The Queen Hawking
QUEEN ELIZABETH I
The Elizabethan age is celebrated for its literary and dramatic culture, its music and chivalry. The Elizabethan nobility loved to have a good time, and knew just how to have it. The wealthy of the land would entertain each other with great banquets of rich foods, wine, music and dancing. They would play games against each other, play sports such as tennis or bowls, and they would ride and hunt. Women too would participate in some of these sports, aswell as play musical instruments, draw, sew and embroider.
When Queen Elizabeth was not busy with matters of state, she too would enjoy some of these pleasures. Evenings at court were full of entertainments, often dedicated to the Queen, and when she was travelling special performances were often put on for her, but the Queen also enjoyed less public activities.
Elizabeth loved to horse ride. She would spend many an hour riding fast through the Palace grounds. Her love for the sport terrified her Councilors, who feared that she would seriously injure, or even kill herself, from a fall. But Elizabeth was undaunted, and continued to ride long distances and at great speed until the end of her life. Even in her sixties she could ride a distance of ten miles, which she once proved to a courtier who advised the aging Queen to take the carriage. Elizabeth would tire out her ladies by riding hard, and early in her reign, Robert Dudley, her Master of Horse, had to bring over some new horses from Ireland, as the Queen's own horses were not fast or strong enough for her. Elizabeth and Dudley would ride together often. He was probably the most accomplished horse-man in England, and could match the Queen's speed and vigor. In the summer of 1560, Elizabeth and Dudley rode together almost everyday, while some of her ministers bewailed that the Queen was neglecting matters of state.

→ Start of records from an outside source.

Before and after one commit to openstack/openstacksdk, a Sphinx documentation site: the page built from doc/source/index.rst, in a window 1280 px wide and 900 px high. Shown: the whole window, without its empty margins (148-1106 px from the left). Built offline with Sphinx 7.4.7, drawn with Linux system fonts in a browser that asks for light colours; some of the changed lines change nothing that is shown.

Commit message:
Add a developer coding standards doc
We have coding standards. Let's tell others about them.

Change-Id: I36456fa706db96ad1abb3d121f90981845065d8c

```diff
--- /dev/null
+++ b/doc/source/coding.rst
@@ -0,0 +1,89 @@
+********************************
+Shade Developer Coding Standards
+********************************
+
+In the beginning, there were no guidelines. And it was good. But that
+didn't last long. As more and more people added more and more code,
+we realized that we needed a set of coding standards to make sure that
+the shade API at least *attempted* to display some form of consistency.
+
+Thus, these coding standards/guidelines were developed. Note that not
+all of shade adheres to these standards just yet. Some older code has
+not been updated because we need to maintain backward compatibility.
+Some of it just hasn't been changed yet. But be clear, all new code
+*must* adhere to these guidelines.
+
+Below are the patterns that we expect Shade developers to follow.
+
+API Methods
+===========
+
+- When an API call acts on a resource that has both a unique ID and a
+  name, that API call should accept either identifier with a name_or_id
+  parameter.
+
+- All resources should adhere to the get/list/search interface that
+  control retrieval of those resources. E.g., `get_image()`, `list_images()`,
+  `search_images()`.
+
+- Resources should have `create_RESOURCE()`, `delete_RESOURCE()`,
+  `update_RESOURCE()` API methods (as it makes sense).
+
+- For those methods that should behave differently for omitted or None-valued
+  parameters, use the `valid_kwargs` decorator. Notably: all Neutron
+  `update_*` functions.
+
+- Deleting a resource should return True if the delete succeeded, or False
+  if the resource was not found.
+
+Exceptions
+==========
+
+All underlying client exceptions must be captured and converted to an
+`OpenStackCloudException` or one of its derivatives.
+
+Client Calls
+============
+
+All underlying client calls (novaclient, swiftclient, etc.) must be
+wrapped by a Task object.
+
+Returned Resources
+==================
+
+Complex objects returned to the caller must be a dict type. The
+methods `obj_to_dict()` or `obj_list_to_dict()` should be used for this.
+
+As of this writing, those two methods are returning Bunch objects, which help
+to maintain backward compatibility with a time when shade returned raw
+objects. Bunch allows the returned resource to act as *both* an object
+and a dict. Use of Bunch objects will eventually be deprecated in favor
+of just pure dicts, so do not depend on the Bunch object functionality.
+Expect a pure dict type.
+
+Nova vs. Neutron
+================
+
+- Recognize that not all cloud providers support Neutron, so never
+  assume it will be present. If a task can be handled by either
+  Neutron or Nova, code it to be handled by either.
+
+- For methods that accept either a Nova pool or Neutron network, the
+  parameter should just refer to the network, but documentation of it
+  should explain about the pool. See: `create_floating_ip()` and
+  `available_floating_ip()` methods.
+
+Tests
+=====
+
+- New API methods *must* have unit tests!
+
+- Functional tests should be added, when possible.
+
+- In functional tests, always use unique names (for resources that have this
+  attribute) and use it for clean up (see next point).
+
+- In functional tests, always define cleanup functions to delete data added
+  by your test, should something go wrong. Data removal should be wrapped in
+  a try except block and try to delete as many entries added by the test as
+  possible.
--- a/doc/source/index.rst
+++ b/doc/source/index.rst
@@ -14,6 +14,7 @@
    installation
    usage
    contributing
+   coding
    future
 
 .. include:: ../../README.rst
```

Queen Elizabeth Hunting
The Queen also loved to hunt. On horseback, she would hunt deers and stags with her courtiers, and when the unfortunate animal was caught, she would be invited to cut its throat. In 1575, the French Ambassador reported that she had killed "six does" with her cross bow. Hunting was quite an event, and would take several hours, so the Queen and her courtiers would often have a picnic in the forest.
Hawking was another hunting sport that Queen Elizabeth enjoyed. Again on horseback, the Queen and her courtiers would watch as a trained
hawk took to the skies in search of prey, would wait for it to dive in for the kill, and then they would race to recover the hawk and its
The Elizabethans had no concept of animal cruelty, and enjoyed a whole manner of violent animal sports, such as bear baiting, cock-fighting, and dog fighting. Elizabeth was particularly fond of bear baiting, in which a bear would be chained up in a pit and tormented by dogs. However, animals were also kept as much loved pets, and pets were well looked after. Elizabeth's horses were well cared for, and in all likelihood, Elizabeth had her favorite horses that meant a lot to her. She also had a little dog (perhaps several over the course of her long reign) that she loved very much, and who went everywhere with her.
As well as participating in sports, the Queen also enjoyed watching them. She would occasionally watch a game of tennis, especially if one of her favorite courtiers was playing, and once she even dressed up as one of her ladies so that she could secretly watch Robert Dudley compete in a shooting match, and afterwards surprised him by revealing her identity. Sometimes tournaments would be held, and from 1572 onwards, a very grand tilt tournament was held to celebrate the Queen's accession day.
Elizabeth loved the outdoors, and was especially fond of taking long walks in her beautifully ornate gardens. In one of her many palaces, she even had a terrace built so that she could walk away from prying eyes.